Sentences for anarchists
On 27 May a court sentenced 5 youth activists from the anarchist movement to prison terms ranging from 2 to 8 years. In particular, the defendants were accused of buring the building of the Russian Embassy in Minsk in 2010, as well as staging a series of demonstrations in the capital city in 2009.
Actions of the authorities follow their own logic. Sentences for the Belarusian Anarchists were tougher than those handed down to the post-elections protestors because they were not part of the formal opposition.
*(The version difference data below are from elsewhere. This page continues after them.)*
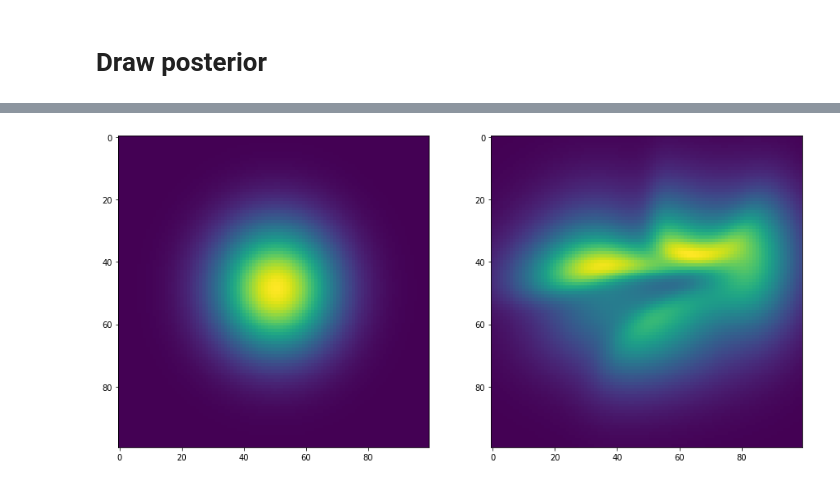
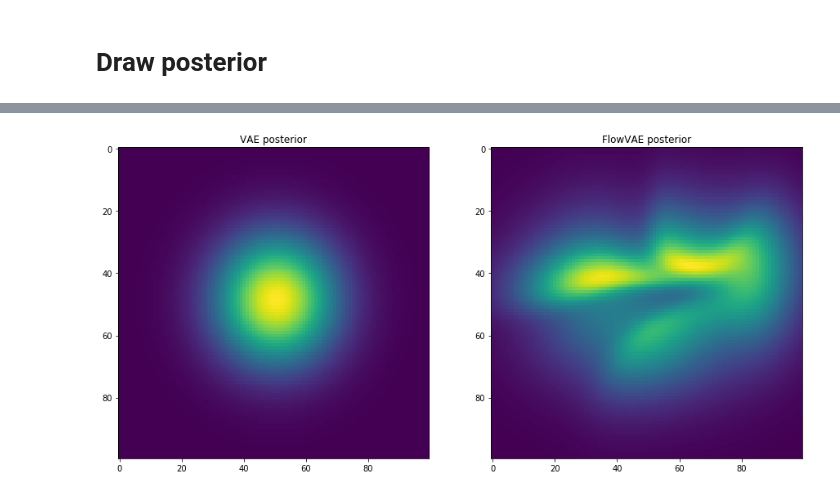
Before and after one commit to Intelligent-Systems-Phystech/DeepGenerativeModels, a Jupyter notebook: examples/FlowVAE.ipynb, the cells around one changed output, grey strips where cells are left out. Cells and saved outputs as stored; diff of their text form; code cells hidden in the pictures.

```diff
--- a/examples/FlowVAE.ipynb
+++ b/examples/FlowVAE.ipynb
@@ -105,8 +221,10 @@ for i in tqdm(range(xx.shape[0])):
 # %%
 plt.rcParams['figure.figsize'] = (15, 8)
 fig, axes = plt.subplots(1,2)
 axes[0].imshow(probas1)
+axes[0].set_title('VAE posterior')
 axes[1].imshow(np.exp(probas2))
+axes[1].set_title('FlowVAE posterior')
 plt.show()
 # %% [output]
-[figure, old version]
+[figure, new version]
```
Also changed, not shown: parts of 2 cells of this notebook.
Thereby the rest of the informal Belarusian youth structures, who theoretically could become politically active (for instance, the “White Legion”, the “White Will” or a community of football fans) received an unambiguous signal on the ban on such activities. The mass detention of participants in the annual cycling event in Minsk, “Critical Mass”, which is usually held with the support of the Road Police of the City Executive Committee, also confirms this trend.
However, one should not assume that the authorities designed a plan of suppression of civil and political activity in the country. It is more likely that the authorities react quasi-instinctively to the actions of citizens, and that harsh actions by the law enforcement and judicial system imply weakness rather than strength of the state.
The Belarusian authorities regard the Catholic conference as yet another international event to promote Minsk as a global negotiating platform. Minsk’s proposal to organise a meeting between the Roman-Catholic Church and the Russian Orthodox Church is rather an image-making undertaking than a serious intention. However, the authorities could somewhat extend the opportunities for the Roman-Catholic Church in Belarus due to developing contacts with the Catholic world.
Minsk is attempting to lay out a mosaic from various international religious, political and sportive events to shape a positive image of Belarus for promoting the Helsinki 2.0 idea.
Belarus’ invitation to the head of the Holy See for a meeting with the Patriarch of the Russian Orthodox Church should be regarded as a continuation of her foreign policy efforts in shaping Minsk’s peacekeeping image and enhancing Belarus’ international weight. The Belarusian authorities are aware that their initiative is unlikely to find supporters among the leadership of the Russian Orthodox Church in Moscow. In Russia, isolationist sentiments prevail.
In addition, for domestic audiences, the authorities make up for the lack of tangible economic growth with demonstrations of growth in Minsk’s authority at international level through providing a platform for religious, sportive and other dialogues.